__Your task__. Where a line of the entries holds the string "Portugal", copy that line.

__Before-and-after change records__.
▬▬▬▬▬▬▬▬▬▬
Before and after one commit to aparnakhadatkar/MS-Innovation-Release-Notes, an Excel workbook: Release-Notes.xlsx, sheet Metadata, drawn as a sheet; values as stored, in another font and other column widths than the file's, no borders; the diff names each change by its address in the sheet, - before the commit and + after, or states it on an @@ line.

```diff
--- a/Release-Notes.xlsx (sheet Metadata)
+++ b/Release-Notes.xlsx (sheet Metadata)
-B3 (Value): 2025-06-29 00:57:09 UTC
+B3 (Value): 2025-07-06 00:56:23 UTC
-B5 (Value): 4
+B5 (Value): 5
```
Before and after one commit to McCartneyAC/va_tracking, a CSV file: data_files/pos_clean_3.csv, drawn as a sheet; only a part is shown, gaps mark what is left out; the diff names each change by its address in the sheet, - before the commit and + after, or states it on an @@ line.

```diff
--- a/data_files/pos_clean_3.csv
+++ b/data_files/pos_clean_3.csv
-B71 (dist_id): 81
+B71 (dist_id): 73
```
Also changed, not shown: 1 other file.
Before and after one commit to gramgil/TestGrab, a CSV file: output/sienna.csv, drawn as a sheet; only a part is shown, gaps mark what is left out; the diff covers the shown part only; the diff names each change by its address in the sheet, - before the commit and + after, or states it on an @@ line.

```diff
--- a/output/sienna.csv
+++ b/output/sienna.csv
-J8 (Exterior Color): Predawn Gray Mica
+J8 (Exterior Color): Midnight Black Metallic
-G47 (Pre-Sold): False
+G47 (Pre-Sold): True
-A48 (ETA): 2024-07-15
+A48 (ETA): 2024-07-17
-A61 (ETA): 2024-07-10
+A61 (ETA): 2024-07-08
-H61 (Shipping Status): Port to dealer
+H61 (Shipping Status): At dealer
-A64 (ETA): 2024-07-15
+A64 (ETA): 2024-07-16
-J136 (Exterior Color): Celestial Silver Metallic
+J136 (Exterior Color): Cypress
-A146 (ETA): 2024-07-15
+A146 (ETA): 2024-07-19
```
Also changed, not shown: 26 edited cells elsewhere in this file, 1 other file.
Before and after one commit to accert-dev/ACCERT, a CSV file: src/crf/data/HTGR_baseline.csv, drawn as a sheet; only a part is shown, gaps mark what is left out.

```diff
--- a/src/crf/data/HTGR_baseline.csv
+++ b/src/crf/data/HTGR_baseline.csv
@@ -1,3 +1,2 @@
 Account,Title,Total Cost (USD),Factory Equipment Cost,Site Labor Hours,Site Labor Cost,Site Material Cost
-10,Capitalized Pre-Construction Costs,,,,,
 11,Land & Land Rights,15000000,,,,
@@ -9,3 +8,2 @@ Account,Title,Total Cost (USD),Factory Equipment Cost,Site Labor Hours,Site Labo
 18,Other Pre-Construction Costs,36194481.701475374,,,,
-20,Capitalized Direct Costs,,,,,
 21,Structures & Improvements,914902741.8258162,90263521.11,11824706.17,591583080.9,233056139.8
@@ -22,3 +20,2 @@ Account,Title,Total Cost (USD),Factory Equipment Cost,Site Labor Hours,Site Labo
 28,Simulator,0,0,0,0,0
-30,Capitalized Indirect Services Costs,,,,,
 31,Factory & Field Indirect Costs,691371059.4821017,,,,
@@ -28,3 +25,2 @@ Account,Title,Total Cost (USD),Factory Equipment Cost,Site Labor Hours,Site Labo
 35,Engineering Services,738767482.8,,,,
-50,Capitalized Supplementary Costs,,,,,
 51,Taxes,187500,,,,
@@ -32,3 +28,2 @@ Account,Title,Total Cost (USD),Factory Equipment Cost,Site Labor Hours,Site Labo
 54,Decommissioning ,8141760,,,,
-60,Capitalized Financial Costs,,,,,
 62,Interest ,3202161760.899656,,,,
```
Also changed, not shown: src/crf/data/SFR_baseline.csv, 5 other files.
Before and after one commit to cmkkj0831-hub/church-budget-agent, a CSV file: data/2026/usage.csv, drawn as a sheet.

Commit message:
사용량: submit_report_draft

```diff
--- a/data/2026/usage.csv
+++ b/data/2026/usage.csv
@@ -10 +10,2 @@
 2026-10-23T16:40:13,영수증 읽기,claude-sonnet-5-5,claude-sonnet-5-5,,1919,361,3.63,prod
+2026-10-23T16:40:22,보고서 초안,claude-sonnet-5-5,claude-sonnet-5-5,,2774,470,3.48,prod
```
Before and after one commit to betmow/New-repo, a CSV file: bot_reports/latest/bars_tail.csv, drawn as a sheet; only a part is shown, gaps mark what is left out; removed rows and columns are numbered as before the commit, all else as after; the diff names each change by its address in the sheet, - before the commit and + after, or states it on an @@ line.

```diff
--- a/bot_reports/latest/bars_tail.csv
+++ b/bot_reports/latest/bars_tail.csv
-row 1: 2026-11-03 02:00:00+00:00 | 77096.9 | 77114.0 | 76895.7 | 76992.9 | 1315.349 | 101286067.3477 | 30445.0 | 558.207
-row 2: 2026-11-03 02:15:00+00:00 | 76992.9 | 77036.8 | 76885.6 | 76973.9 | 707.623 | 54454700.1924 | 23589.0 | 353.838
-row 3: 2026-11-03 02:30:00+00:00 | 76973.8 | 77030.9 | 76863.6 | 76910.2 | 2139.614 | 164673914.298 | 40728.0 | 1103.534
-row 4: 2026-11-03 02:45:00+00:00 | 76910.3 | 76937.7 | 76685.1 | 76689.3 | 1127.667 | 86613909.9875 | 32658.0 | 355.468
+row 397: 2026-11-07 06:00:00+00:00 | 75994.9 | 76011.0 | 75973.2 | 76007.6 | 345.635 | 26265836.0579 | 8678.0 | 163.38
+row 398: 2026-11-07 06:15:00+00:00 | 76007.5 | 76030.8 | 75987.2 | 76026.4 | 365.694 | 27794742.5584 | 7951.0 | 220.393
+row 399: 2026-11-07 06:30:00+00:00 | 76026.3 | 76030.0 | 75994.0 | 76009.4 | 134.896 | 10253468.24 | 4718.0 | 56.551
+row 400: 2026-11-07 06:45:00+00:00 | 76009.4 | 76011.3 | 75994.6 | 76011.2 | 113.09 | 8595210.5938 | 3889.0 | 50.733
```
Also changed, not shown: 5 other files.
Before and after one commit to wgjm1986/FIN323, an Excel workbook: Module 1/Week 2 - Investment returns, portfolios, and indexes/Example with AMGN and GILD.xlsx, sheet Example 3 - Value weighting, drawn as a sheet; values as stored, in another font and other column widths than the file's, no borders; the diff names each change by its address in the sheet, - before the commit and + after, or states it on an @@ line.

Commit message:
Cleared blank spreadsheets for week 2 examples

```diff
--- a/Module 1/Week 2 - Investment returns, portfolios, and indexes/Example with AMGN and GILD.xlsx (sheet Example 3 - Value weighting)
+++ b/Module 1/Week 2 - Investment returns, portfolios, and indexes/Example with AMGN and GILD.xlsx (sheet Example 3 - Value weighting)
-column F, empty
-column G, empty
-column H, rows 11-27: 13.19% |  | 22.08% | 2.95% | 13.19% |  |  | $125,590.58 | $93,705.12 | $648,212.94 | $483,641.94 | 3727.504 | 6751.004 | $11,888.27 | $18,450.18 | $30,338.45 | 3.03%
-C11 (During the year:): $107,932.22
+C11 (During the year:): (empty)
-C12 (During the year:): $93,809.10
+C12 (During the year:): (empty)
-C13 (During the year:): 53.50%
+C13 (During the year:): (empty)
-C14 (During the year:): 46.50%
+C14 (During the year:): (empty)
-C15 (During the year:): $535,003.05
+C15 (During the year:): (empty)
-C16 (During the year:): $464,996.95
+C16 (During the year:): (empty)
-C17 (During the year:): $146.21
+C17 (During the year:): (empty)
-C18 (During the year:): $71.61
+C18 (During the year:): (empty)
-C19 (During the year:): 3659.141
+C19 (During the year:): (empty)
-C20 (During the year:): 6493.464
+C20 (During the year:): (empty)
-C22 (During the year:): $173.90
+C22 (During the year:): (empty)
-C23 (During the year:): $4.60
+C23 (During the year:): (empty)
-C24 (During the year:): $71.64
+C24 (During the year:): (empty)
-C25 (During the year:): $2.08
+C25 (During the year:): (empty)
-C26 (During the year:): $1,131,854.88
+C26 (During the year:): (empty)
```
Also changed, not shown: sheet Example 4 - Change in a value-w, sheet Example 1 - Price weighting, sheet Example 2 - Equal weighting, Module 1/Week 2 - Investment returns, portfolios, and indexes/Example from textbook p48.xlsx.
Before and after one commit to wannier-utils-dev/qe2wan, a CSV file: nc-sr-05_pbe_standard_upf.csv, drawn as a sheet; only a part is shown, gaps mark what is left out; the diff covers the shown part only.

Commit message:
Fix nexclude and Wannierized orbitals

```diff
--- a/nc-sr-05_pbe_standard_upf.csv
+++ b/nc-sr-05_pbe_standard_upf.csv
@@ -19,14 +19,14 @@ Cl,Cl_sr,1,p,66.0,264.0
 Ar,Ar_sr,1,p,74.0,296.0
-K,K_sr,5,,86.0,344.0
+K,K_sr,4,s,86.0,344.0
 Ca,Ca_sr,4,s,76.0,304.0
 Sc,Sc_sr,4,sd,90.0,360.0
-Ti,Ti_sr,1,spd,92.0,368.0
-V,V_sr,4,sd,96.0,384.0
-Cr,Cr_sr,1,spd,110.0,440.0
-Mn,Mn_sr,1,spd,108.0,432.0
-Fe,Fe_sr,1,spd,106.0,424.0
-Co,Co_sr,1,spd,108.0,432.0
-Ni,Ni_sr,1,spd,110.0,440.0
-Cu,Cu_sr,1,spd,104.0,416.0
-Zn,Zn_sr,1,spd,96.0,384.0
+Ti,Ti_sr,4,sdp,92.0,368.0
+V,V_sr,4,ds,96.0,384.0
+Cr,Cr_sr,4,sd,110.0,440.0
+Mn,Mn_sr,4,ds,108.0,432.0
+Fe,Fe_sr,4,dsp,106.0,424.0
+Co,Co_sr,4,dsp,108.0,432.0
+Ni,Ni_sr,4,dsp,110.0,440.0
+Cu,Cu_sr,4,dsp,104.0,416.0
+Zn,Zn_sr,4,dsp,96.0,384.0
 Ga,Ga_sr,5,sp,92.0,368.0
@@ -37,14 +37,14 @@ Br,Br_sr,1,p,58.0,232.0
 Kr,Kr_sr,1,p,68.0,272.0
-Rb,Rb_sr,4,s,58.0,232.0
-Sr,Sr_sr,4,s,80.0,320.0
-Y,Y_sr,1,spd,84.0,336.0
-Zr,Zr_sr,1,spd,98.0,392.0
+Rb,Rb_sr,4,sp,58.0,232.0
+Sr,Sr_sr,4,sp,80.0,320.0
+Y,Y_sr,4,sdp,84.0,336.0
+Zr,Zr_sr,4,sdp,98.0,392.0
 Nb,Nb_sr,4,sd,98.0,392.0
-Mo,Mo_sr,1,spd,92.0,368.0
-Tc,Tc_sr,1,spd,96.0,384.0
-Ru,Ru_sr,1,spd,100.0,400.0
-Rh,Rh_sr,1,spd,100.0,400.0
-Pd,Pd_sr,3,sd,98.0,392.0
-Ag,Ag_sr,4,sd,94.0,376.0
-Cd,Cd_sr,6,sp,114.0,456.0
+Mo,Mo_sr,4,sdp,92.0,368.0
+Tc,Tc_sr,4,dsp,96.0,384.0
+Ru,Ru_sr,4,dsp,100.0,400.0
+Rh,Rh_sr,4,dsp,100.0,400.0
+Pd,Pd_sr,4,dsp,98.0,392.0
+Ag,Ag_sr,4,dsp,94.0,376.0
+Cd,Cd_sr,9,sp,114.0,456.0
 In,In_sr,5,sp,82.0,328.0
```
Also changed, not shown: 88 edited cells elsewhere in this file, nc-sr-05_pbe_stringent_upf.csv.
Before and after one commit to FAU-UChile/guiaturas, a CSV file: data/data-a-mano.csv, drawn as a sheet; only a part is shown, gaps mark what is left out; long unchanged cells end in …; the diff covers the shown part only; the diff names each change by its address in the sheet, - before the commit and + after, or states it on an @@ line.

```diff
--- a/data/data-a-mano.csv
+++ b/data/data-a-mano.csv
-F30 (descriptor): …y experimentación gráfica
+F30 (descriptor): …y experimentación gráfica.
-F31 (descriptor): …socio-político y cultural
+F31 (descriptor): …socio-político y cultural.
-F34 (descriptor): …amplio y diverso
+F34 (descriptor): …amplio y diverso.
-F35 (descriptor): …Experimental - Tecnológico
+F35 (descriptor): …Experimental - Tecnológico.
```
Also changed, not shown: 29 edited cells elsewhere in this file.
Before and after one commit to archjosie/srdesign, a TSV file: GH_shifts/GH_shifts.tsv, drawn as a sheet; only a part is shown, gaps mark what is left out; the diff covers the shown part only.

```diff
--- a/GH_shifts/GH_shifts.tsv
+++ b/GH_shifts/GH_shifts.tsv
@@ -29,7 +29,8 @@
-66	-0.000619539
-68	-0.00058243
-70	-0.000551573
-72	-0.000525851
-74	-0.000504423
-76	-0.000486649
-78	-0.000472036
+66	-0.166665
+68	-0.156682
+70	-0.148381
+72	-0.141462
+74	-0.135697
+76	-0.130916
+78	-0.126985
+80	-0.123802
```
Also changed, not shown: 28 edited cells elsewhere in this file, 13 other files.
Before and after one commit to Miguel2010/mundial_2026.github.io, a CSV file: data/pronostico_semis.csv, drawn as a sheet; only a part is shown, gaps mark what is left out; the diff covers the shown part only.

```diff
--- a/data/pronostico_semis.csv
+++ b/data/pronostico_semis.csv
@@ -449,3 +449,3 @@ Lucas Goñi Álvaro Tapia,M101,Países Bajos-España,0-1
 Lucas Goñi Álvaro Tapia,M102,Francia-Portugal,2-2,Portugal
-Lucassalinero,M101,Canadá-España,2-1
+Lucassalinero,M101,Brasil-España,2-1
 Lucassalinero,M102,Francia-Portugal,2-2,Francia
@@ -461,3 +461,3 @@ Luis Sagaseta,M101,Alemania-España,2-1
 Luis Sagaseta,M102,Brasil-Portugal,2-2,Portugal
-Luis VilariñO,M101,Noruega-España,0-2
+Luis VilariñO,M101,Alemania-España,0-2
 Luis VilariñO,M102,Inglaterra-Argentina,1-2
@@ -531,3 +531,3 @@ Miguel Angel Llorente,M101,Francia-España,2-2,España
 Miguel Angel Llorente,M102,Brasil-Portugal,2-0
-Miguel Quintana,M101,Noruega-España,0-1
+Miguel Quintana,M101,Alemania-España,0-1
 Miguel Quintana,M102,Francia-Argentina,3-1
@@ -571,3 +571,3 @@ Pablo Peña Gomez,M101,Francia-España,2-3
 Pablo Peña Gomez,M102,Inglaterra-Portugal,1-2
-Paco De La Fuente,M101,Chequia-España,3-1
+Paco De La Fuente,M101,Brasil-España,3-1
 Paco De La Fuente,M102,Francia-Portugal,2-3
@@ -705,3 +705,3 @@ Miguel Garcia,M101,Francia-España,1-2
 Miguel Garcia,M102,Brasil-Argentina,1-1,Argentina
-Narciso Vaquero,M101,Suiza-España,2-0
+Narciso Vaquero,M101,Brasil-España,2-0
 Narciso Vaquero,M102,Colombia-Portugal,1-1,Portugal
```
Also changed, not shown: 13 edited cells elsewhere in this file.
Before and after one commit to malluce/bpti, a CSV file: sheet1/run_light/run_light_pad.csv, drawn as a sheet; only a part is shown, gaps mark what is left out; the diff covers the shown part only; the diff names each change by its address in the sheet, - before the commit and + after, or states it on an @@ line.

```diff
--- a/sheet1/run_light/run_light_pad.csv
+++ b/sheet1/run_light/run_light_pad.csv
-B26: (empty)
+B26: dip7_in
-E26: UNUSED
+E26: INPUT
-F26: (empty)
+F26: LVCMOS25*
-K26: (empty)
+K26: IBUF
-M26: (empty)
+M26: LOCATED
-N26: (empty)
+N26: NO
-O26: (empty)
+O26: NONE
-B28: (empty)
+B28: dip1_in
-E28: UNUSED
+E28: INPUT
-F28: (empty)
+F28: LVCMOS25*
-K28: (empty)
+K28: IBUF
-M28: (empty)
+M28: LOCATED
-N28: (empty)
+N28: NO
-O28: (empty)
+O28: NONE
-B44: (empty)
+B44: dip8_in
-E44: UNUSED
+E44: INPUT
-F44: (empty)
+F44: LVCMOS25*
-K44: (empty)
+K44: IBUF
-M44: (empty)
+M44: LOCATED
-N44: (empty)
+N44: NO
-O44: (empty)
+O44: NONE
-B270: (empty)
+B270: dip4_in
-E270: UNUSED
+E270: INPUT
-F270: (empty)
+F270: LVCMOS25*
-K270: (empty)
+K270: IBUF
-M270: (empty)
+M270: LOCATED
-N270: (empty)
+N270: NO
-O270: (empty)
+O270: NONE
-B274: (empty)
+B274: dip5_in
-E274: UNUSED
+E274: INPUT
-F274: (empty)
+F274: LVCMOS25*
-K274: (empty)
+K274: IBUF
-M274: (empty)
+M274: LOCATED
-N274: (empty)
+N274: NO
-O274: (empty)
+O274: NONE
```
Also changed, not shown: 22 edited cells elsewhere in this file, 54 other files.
▬▬▬▬▬▬▬▬▬▬
__Written answer__.
 Lucas Goñi Álvaro Tapia,M102,Francia-Portugal,2-2,Portugal
 Lucassalinero,M102,Francia-Portugal,2-2,Francia
 Luis Sagaseta,M102,Brasil-Portugal,2-2,Portugal
 Miguel Angel Llorente,M102,Brasil-Portugal,2-0
 Pablo Peña Gomez,M102,Inglaterra-Portugal,1-2
 Paco De La Fuente,M102,Francia-Portugal,2-3
 Narciso Vaquero,M102,Colombia-Portugal,1-1,Portugal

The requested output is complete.